(Change listing data)
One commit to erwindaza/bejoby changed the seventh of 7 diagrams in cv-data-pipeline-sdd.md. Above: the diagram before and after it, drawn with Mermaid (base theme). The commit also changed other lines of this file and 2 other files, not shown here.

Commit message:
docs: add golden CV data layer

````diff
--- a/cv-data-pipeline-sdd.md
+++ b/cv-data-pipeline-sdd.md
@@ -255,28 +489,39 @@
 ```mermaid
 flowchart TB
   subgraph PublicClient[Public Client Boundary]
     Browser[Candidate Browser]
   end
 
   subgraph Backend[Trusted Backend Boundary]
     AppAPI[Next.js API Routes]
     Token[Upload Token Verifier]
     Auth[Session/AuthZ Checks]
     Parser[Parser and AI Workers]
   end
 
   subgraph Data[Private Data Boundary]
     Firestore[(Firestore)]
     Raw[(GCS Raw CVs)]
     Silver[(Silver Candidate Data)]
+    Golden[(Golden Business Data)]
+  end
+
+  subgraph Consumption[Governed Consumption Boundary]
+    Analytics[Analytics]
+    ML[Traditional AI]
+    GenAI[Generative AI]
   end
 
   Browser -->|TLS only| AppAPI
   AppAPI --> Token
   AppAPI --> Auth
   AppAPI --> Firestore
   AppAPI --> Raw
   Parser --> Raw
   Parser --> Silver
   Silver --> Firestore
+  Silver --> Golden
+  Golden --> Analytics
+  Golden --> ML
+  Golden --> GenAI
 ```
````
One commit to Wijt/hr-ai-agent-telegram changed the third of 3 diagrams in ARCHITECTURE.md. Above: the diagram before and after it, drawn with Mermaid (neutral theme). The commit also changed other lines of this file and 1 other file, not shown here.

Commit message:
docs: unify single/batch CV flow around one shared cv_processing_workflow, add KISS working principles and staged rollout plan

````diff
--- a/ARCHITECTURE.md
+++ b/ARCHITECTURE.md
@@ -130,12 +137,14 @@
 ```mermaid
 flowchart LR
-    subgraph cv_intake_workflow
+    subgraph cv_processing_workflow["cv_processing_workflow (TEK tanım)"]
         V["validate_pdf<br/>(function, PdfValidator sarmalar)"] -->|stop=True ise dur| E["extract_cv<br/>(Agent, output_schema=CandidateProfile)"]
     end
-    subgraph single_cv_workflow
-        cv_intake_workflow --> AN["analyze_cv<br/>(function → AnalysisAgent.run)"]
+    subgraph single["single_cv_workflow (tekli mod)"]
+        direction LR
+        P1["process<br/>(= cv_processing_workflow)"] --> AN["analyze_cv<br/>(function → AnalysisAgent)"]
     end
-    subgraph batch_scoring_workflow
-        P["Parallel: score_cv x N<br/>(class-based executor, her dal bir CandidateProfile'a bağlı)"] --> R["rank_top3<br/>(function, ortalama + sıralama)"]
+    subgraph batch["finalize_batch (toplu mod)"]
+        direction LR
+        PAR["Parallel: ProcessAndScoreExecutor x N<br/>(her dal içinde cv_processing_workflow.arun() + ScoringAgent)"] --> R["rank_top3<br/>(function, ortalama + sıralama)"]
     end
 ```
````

◆ **EXERCISE PROMPT**: Could you set down each entry above word for word?

◆ **ANSWER TO THIS EXERCISE**:
One commit to erwindaza/bejoby changed the seventh of 7 diagrams in cv-data-pipeline-sdd.md. Above: the diagram before and after it, drawn with Mermaid (base theme). The commit also changed other lines of this file and 2 other files, not shown here.

Commit message:
docs: add golden CV data layer

````diff
--- a/cv-data-pipeline-sdd.md
+++ b/cv-data-pipeline-sdd.md
@@ -255,28 +489,39 @@
 ```mermaid
 flowchart TB
   subgraph PublicClient[Public Client Boundary]
     Browser[Candidate Browser]
   end
 
   subgraph Backend[Trusted Backend Boundary]
     AppAPI[Next.js API Routes]
     Token[Upload Token Verifier]
     Auth[Session/AuthZ Checks]
     Parser[Parser and AI Workers]
   end
 
   subgraph Data[Private Data Boundary]
     Firestore[(Firestore)]
     Raw[(GCS Raw CVs)]
     Silver[(Silver Candidate Data)]
+    Golden[(Golden Business Data)]
+  end
+
+  subgraph Consumption[Governed Consumption Boundary]
+    Analytics[Analytics]
+    ML[Traditional AI]
+    GenAI[Generative AI]
   end
 
   Browser -->|TLS only| AppAPI
   AppAPI --> Token
   AppAPI --> Auth
   AppAPI --> Firestore
   AppAPI --> Raw
   Parser --> Raw
   Parser --> Silver
   Silver --> Firestore
+  Silver --> Golden
+  Golden --> Analytics
+  Golden --> ML
+  Golden --> GenAI
 ```
````
One commit to Wijt/hr-ai-agent-telegram changed the third of 3 diagrams in ARCHITECTURE.md. Above: the diagram before and after it, drawn with Mermaid (neutral theme). The commit also changed other lines of this file and 1 other file, not shown here.

Commit message:
docs: unify single/batch CV flow around one shared cv_processing_workflow, add KISS working principles and staged rollout plan

````diff
--- a/ARCHITECTURE.md
+++ b/ARCHITECTURE.md
@@ -130,12 +137,14 @@
 ```mermaid
 flowchart LR
-    subgraph cv_intake_workflow
+    subgraph cv_processing_workflow["cv_processing_workflow (TEK tanım)"]
         V["validate_pdf<br/>(function, PdfValidator sarmalar)"] -->|stop=True ise dur| E["extract_cv<br/>(Agent, output_schema=CandidateProfile)"]
     end
-    subgraph single_cv_workflow
-        cv_intake_workflow --> AN["analyze_cv<br/>(function → AnalysisAgent.run)"]
+    subgraph single["single_cv_workflow (tekli mod)"]
+        direction LR
+        P1["process<br/>(= cv_processing_workflow)"] --> AN["analyze_cv<br/>(function → AnalysisAgent)"]
     end
-    subgraph batch_scoring_workflow
-        P["Parallel: score_cv x N<br/>(class-based executor, her dal bir CandidateProfile'a bağlı)"] --> R["rank_top3<br/>(function, ortalama + sıralama)"]
+    subgraph batch["finalize_batch (toplu mod)"]
+        direction LR
+        PAR["Parallel: ProcessAndScoreExecutor x N<br/>(her dal içinde cv_processing_workflow.arun() + ScoringAgent)"] --> R["rank_top3<br/>(function, ortalama + sıralama)"]
     end
 ```
````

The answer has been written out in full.